:: DIRECTIONS ::
What is needed is the number of lines below that contain the string "figsize", with no other text.

:: TASK MATERIAL ::
.....

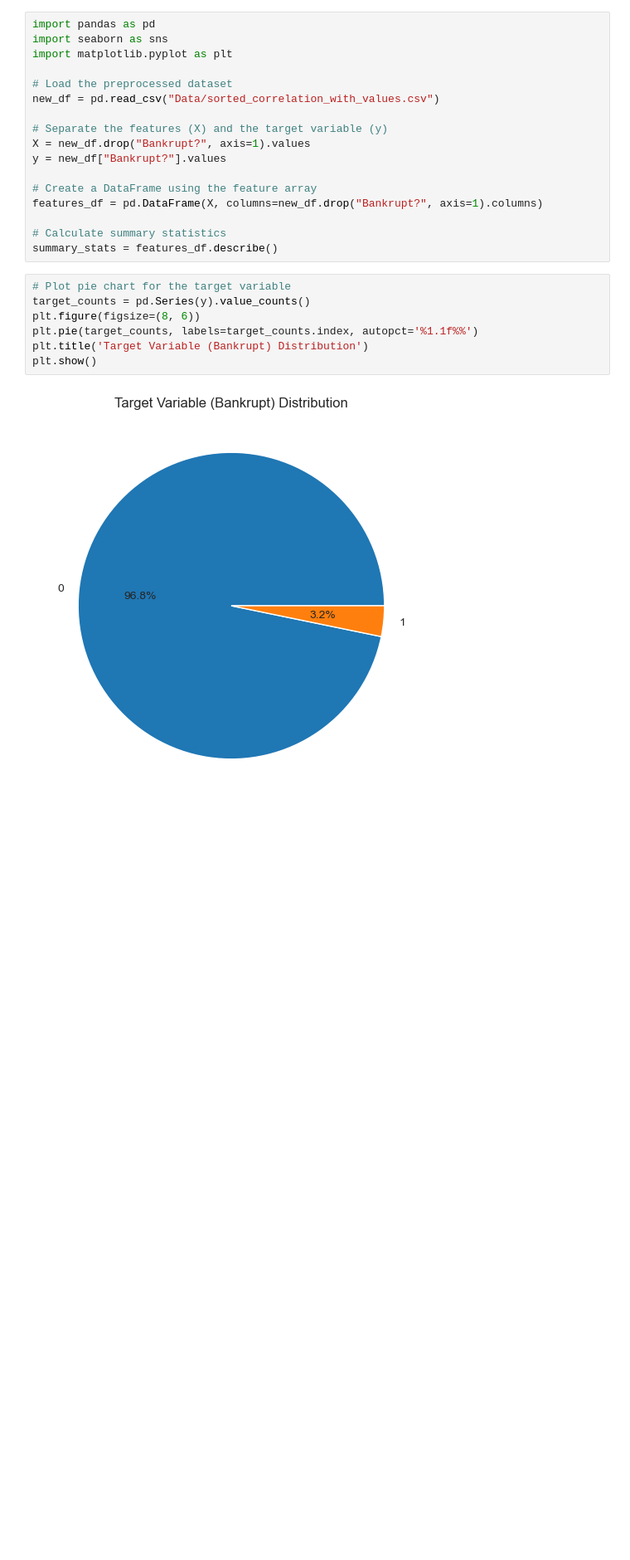
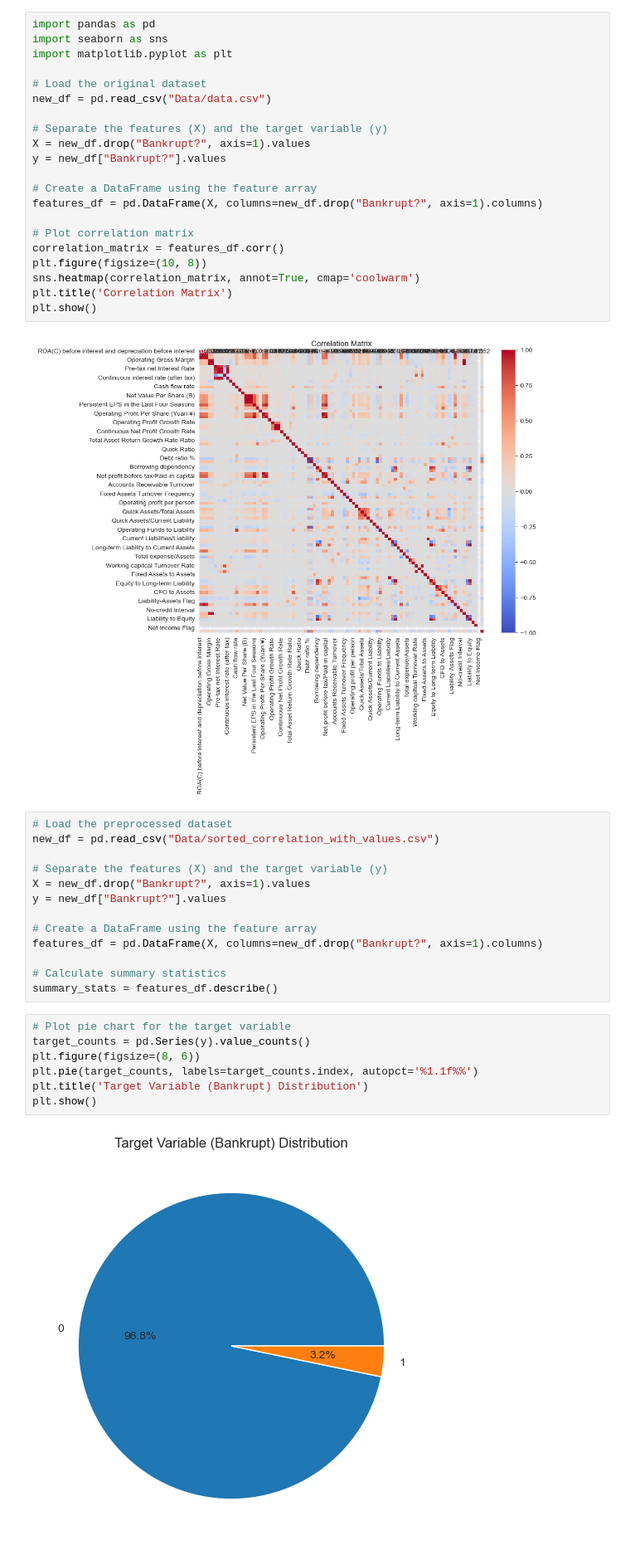
Before and after one commit to ardinka/ISOM3360-Team-12, a Jupyter notebook: data_visualisation.ipynb, the cells around one changed output. Shown at 83% size. Saved outputs shown, nothing was run; the diff lists cells and outputs as text; blank space fills up the shorter version.

Commit message:
minor fix correlation matrix

```diff
--- a/data_visualisation.ipynb
+++ b/data_visualisation.ipynb
@@ -1,8 +1,27 @@
+# %%
+import pandas as pd
+import seaborn as sns
+import matplotlib.pyplot as plt
+
+# Load the original dataset
+new_df = pd.read_csv("Data/data.csv")
+
+# Separate the features (X) and the target variable (y)
+X = new_df.drop("Bankrupt?", axis=1).values
+y = new_df["Bankrupt?"].values
+
+# Create a DataFrame using the feature array
+features_df = pd.DataFrame(X, columns=new_df.drop("Bankrupt?", axis=1).columns)
+
+# Plot correlation matrix
+correlation_matrix = features_df.corr()
+plt.figure(figsize=(10, 8))
+sns.heatmap(correlation_matrix, annot=True, cmap='coolwarm')
+plt.title('Correlation Matrix')
+plt.show()
+# %% [output]
+[figure, added]
 # %%
-import pandas as pd
-import seaborn as sns
-import matplotlib.pyplot as plt
-
 # Load the preprocessed dataset
 new_df = pd.read_csv("Data/sorted_correlation_with_values.csv")
 
```
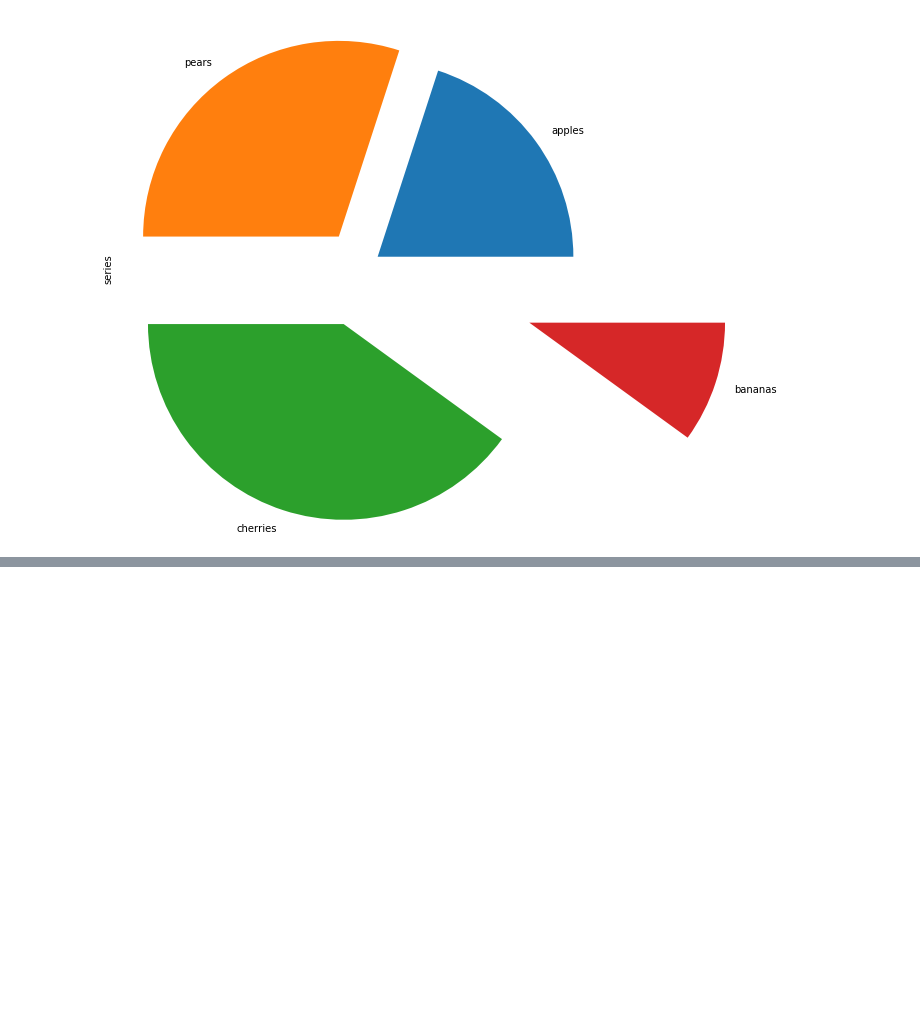
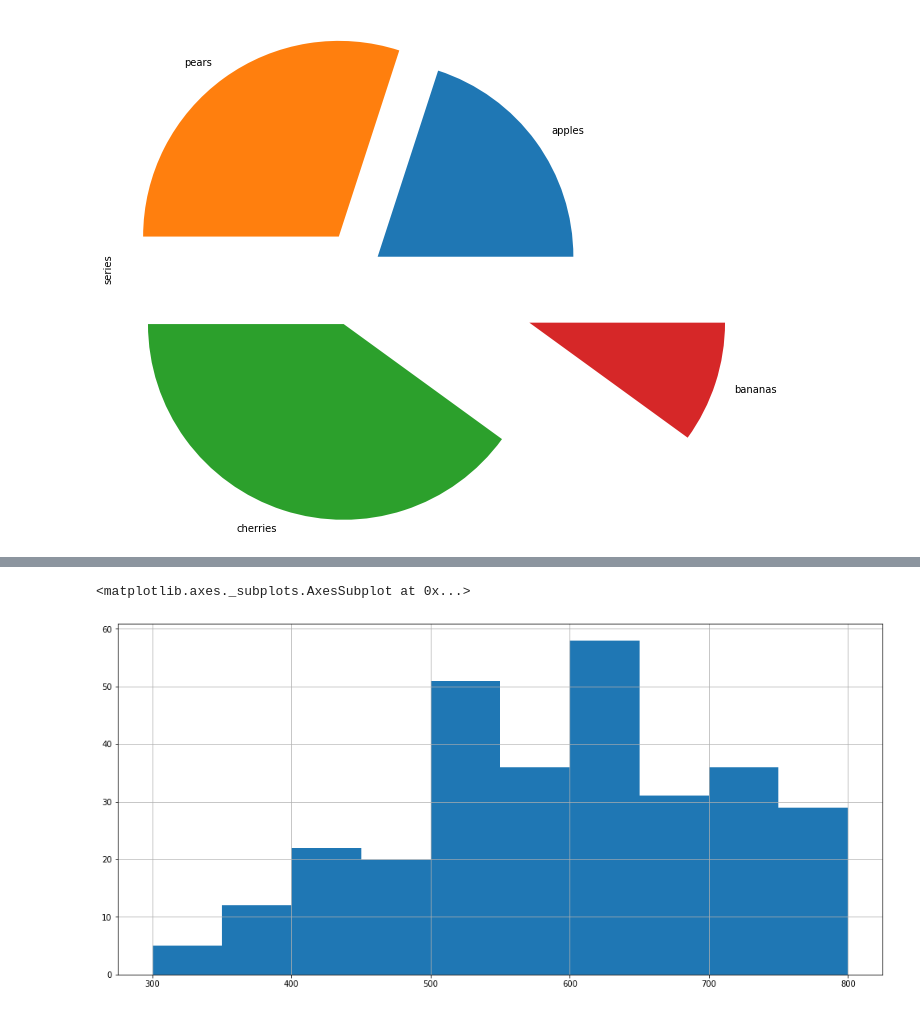
Before and after one commit to enuguru/DataScienceLevelOne, a Jupyter notebook: pydslevelone/data_visualization/plots.ipynb, the cells around one changed output, grey strips where cells are left out. Saved outputs shown, nothing was run; the diff lists cells and outputs as text; code cells hidden in the pictures; blank space fills up the shorter version.

```diff
--- a/pydslevelone/data_visualization/plots.ipynb
+++ b/pydslevelone/data_visualization/plots.ipynb
@@ -118,0 +160,5 @@ series.plot.pie(figsize=(9, 9), explode=explode)
+# %%
+dfTrain['gre'].hist(figsize=(17,8))
+# %% [output]
+<matplotlib.axes._subplots.AxesSubplot at 0x...>
+[figure, added]
```
Also changed, not shown: parts of 7 cells of this notebook, 9 other files.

.....

:: RESPONSE AREA ::
3